● **WHAT NEEDS TO BE DONE**
Find every line below with the word "Digite" in it, and copy each one.

● **SUPPLIED RECORDS**
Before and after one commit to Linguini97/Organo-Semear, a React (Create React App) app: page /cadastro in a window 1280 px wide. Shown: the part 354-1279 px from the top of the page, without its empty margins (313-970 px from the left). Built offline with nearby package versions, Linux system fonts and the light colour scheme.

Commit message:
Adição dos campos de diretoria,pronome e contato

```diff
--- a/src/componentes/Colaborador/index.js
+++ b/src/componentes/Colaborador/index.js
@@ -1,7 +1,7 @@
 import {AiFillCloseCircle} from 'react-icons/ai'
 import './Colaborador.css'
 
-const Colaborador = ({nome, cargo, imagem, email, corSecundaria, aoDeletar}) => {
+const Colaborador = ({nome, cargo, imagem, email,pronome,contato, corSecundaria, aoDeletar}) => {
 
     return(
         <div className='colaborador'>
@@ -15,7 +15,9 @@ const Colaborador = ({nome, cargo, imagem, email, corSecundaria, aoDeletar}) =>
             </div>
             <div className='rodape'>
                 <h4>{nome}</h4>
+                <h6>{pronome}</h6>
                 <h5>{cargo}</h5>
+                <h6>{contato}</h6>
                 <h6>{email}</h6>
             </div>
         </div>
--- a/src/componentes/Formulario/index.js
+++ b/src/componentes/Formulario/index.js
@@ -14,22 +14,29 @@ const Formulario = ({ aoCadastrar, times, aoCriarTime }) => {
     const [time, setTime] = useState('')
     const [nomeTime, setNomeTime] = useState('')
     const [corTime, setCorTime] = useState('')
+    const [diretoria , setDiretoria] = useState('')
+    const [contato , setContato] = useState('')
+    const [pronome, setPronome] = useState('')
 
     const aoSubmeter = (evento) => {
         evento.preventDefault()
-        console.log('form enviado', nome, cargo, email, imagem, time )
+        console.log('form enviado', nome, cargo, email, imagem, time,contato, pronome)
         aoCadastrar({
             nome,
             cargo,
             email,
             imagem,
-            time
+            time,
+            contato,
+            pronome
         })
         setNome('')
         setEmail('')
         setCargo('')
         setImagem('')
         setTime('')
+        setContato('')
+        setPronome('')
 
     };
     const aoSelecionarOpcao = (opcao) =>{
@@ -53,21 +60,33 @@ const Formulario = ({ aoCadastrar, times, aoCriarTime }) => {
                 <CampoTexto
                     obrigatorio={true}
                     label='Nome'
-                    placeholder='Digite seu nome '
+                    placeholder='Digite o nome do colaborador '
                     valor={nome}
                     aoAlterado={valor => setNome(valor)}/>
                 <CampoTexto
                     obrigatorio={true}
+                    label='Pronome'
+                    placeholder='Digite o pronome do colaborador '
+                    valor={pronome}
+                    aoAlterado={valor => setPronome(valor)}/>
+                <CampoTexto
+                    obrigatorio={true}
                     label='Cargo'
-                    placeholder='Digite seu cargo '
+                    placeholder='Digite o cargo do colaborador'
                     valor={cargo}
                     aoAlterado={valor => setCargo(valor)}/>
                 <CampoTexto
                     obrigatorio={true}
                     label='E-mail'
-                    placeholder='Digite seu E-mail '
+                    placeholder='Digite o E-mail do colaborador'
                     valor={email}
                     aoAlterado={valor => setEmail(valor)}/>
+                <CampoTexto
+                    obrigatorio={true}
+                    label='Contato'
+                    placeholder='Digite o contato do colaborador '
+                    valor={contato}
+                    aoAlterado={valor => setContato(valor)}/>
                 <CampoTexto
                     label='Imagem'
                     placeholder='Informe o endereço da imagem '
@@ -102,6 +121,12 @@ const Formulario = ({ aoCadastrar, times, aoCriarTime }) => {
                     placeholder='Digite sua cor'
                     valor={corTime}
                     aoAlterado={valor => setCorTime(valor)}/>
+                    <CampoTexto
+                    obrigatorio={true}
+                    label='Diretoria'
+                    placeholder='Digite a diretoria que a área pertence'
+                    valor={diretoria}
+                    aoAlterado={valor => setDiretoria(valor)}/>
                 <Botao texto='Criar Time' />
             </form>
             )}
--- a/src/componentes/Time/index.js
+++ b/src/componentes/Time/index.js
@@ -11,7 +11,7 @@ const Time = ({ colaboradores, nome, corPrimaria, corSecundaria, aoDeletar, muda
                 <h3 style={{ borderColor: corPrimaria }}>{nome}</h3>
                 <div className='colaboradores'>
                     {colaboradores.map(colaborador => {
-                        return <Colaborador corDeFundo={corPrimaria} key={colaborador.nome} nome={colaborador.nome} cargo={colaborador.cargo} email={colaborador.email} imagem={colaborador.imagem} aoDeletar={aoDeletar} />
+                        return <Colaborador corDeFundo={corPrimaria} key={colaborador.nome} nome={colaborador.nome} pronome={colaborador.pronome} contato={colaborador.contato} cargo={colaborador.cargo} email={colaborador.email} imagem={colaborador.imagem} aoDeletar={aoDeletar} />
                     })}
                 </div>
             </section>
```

● **ANSWER AREA**
-                    placeholder='Digite seu nome '
+                    placeholder='Digite o nome do colaborador '
+                    placeholder='Digite o pronome do colaborador '
-                    placeholder='Digite seu cargo '
+                    placeholder='Digite o cargo do colaborador'
-                    placeholder='Digite seu E-mail '
+                    placeholder='Digite o E-mail do colaborador'
+                    placeholder='Digite o contato do colaborador '
                     placeholder='Digite sua cor'
+                    placeholder='Digite a diretoria que a área pertence'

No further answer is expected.